Data extract:
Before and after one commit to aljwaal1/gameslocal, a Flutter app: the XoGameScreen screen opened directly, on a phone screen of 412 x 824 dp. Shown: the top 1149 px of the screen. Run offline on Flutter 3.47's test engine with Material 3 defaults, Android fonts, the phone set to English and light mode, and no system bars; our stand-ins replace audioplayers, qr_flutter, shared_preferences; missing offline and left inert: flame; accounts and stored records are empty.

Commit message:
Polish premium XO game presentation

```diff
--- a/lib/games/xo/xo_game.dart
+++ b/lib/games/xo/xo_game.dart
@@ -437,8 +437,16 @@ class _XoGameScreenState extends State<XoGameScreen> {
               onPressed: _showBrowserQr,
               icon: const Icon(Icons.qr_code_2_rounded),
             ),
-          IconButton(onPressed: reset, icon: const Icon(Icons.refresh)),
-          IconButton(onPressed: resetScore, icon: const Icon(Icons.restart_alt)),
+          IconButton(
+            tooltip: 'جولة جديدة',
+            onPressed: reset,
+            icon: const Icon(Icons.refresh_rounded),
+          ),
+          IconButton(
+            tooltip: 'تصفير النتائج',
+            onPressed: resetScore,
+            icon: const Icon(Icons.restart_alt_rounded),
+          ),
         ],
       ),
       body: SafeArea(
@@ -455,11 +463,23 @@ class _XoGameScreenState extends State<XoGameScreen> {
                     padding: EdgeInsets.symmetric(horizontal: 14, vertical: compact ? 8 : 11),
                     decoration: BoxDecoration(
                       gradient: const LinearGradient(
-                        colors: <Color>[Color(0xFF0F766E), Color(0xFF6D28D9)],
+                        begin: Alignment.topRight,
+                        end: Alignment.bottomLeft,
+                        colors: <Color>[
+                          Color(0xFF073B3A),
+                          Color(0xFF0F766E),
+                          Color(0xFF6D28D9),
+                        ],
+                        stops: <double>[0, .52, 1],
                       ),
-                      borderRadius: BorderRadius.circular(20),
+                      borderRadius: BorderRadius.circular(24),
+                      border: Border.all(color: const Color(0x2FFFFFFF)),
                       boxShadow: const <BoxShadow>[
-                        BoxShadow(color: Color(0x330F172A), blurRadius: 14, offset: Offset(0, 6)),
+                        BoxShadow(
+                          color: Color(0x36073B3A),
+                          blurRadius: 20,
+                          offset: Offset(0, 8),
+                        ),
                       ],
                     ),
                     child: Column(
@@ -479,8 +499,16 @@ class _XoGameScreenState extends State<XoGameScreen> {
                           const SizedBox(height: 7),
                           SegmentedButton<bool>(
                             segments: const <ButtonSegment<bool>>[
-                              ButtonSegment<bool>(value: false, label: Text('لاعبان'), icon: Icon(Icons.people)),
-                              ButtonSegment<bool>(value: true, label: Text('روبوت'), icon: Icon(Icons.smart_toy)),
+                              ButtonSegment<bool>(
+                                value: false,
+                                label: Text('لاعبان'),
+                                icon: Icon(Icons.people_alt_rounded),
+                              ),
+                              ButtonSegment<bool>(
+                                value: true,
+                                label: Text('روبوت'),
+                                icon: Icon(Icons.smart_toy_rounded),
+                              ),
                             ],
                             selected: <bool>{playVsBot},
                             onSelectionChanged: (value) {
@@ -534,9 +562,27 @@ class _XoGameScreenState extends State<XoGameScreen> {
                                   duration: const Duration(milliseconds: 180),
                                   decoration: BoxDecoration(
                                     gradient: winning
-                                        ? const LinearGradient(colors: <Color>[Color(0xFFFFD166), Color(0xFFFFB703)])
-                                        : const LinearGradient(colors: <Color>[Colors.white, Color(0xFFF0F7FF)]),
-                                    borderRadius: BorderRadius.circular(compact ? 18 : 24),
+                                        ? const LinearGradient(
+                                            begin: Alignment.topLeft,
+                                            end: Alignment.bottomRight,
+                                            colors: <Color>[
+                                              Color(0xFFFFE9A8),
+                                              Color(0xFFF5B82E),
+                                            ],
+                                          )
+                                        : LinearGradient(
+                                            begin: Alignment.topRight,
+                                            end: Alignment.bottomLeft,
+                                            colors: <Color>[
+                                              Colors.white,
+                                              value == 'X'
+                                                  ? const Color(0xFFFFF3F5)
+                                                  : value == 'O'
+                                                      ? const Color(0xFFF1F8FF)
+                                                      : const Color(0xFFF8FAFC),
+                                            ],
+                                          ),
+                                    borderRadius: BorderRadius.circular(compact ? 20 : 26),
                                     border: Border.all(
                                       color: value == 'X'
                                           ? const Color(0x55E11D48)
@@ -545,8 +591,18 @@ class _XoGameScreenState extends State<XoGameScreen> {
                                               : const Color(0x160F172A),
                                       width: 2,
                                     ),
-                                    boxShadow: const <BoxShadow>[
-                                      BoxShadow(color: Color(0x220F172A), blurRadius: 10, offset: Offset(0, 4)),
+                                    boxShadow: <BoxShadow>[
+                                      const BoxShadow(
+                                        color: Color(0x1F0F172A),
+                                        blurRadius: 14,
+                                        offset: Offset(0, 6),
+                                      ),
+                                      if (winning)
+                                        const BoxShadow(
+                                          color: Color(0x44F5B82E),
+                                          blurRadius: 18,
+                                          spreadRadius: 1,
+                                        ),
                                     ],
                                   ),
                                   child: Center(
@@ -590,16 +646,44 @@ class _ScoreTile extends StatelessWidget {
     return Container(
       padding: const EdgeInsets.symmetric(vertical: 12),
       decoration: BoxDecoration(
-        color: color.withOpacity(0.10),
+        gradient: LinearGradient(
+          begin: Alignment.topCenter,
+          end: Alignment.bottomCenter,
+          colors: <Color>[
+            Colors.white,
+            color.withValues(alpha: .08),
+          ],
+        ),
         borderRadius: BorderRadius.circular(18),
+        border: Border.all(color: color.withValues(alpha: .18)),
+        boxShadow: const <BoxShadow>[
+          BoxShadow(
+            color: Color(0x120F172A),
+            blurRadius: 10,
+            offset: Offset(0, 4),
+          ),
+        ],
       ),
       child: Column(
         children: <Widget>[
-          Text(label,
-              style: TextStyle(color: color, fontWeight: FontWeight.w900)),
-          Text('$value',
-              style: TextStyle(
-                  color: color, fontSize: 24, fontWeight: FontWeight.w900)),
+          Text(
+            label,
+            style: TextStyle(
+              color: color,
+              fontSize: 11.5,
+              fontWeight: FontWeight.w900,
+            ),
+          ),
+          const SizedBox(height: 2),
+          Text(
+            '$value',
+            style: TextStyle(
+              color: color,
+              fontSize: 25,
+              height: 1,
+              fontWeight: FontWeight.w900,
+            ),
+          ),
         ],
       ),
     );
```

The problem: Reproduce every record above exactly as it appears.

Response to the exercise:
Before and after one commit to aljwaal1/gameslocal, a Flutter app: the XoGameScreen screen opened directly, on a phone screen of 412 x 824 dp. Shown: the top 1149 px of the screen. Run offline on Flutter 3.47's test engine with Material 3 defaults, Android fonts, the phone set to English and light mode, and no system bars; our stand-ins replace audioplayers, qr_flutter, shared_preferences; missing offline and left inert: flame; accounts and stored records are empty.

Commit message:
Polish premium XO game presentation

```diff
--- a/lib/games/xo/xo_game.dart
+++ b/lib/games/xo/xo_game.dart
@@ -437,8 +437,16 @@ class _XoGameScreenState extends State<XoGameScreen> {
               onPressed: _showBrowserQr,
               icon: const Icon(Icons.qr_code_2_rounded),
             ),
-          IconButton(onPressed: reset, icon: const Icon(Icons.refresh)),
-          IconButton(onPressed: resetScore, icon: const Icon(Icons.restart_alt)),
+          IconButton(
+            tooltip: 'جولة جديدة',
+            onPressed: reset,
+            icon: const Icon(Icons.refresh_rounded),
+          ),
+          IconButton(
+            tooltip: 'تصفير النتائج',
+            onPressed: resetScore,
+            icon: const Icon(Icons.restart_alt_rounded),
+          ),
         ],
       ),
       body: SafeArea(
@@ -455,11 +463,23 @@ class _XoGameScreenState extends State<XoGameScreen> {
                     padding: EdgeInsets.symmetric(horizontal: 14, vertical: compact ? 8 : 11),
                     decoration: BoxDecoration(
                       gradient: const LinearGradient(
-                        colors: <Color>[Color(0xFF0F766E), Color(0xFF6D28D9)],
+                        begin: Alignment.topRight,
+                        end: Alignment.bottomLeft,
+                        colors: <Color>[
+                          Color(0xFF073B3A),
+                          Color(0xFF0F766E),
+                          Color(0xFF6D28D9),
+                        ],
+                        stops: <double>[0, .52, 1],
                       ),
-                      borderRadius: BorderRadius.circular(20),
+                      borderRadius: BorderRadius.circular(24),
+                      border: Border.all(color: const Color(0x2FFFFFFF)),
                       boxShadow: const <BoxShadow>[
-                        BoxShadow(color: Color(0x330F172A), blurRadius: 14, offset: Offset(0, 6)),
+                        BoxShadow(
+                          color: Color(0x36073B3A),
+                          blurRadius: 20,
+                          offset: Offset(0, 8),
+                        ),
                       ],
                     ),
                     child: Column(
@@ -479,8 +499,16 @@ class _XoGameScreenState extends State<XoGameScreen> {
                           const SizedBox(height: 7),
                           SegmentedButton<bool>(
                             segments: const <ButtonSegment<bool>>[
-                              ButtonSegment<bool>(value: false, label: Text('لاعبان'), icon: Icon(Icons.people)),
-                              ButtonSegment<bool>(value: true, label: Text('روبوت'), icon: Icon(Icons.smart_toy)),
+                              ButtonSegment<bool>(
+                                value: false,
+                                label: Text('لاعبان'),
+                                icon: Icon(Icons.people_alt_rounded),
+                              ),
+                              ButtonSegment<bool>(
+                                value: true,
+                                label: Text('روبوت'),
+                                icon: Icon(Icons.smart_toy_rounded),
+                              ),
                             ],
                             selected: <bool>{playVsBot},
                             onSelectionChanged: (value) {
@@ -534,9 +562,27 @@ class _XoGameScreenState extends State<XoGameScreen> {
                                   duration: const Duration(milliseconds: 180),
                                   decoration: BoxDecoration(
                                     gradient: winning
-                                        ? const LinearGradient(colors: <Color>[Color(0xFFFFD166), Color(0xFFFFB703)])
-                                        : const LinearGradient(colors: <Color>[Colors.white, Color(0xFFF0F7FF)]),
-                                    borderRadius: BorderRadius.circular(compact ? 18 : 24),
+                                        ? const LinearGradient(
+                                            begin: Alignment.topLeft,
+                                            end: Alignment.bottomRight,
+                                            colors: <Color>[
+                                              Color(0xFFFFE9A8),
+                                              Color(0xFFF5B82E),
+                                            ],
+                                          )
+                                        : LinearGradient(
+                                            begin: Alignment.topRight,
+                                            end: Alignment.bottomLeft,
+                                            colors: <Color>[
+                                              Colors.white,
+                                              value == 'X'
+                                                  ? const Color(0xFFFFF3F5)
+                                                  : value == 'O'
+                                                      ? const Color(0xFFF1F8FF)
+                                                      : const Color(0xFFF8FAFC),
+                                            ],
+                                          ),
+                                    borderRadius: BorderRadius.circular(compact ? 20 : 26),
                                     border: Border.all(
                                       color: value == 'X'
                                           ? const Color(0x55E11D48)
@@ -545,8 +591,18 @@ class _XoGameScreenState extends State<XoGameScreen> {
                                               : const Color(0x160F172A),
                                       width: 2,
                                     ),
-                                    boxShadow: const <BoxShadow>[
-                                      BoxShadow(color: Color(0x220F172A), blurRadius: 10, offset: Offset(0, 4)),
+                                    boxShadow: <BoxShadow>[
+                                      const BoxShadow(
+                                        color: Color(0x1F0F172A),
+                                        blurRadius: 14,
+                                        offset: Offset(0, 6),
+                                      ),
+                                      if (winning)
+                                        const BoxShadow(
+                                          color: Color(0x44F5B82E),
+                                          blurRadius: 18,
+                                          spreadRadius: 1,
+                                        ),
                                     ],
                                   ),
                                   child: Center(
@@ -590,16 +646,44 @@ class _ScoreTile extends StatelessWidget {
     return Container(
       padding: const EdgeInsets.symmetric(vertical: 12),
       decoration: BoxDecoration(
-        color: color.withOpacity(0.10),
+        gradient: LinearGradient(
+          begin: Alignment.topCenter,
+          end: Alignment.bottomCenter,
+          colors: <Color>[
+            Colors.white,
+            color.withValues(alpha: .08),
+          ],
+        ),
         borderRadius: BorderRadius.circular(18),
+        border: Border.all(color: color.withValues(alpha: .18)),
+        boxShadow: const <BoxShadow>[
+          BoxShadow(
+            color: Color(0x120F172A),
+            blurRadius: 10,
+            offset: Offset(0, 4),
+          ),
+        ],
       ),
       child: Column(
         children: <Widget>[
-          Text(label,
-              style: TextStyle(color: color, fontWeight: FontWeight.w900)),
-          Text('$value',
-              style: TextStyle(
-                  color: color, fontSize: 24, fontWeight: FontWeight.w900)),
+          Text(
+            label,
+            style: TextStyle(
+              color: color,
+              fontSize: 11.5,
+              fontWeight: FontWeight.w900,
+            ),
+          ),
+          const SizedBox(height: 2),
+          Text(
+            '$value',
+            style: TextStyle(
+              color: color,
+              fontSize: 25,
+              height: 1,
+              fontWeight: FontWeight.w900,
+            ),
+          ),
         ],
       ),
     );
```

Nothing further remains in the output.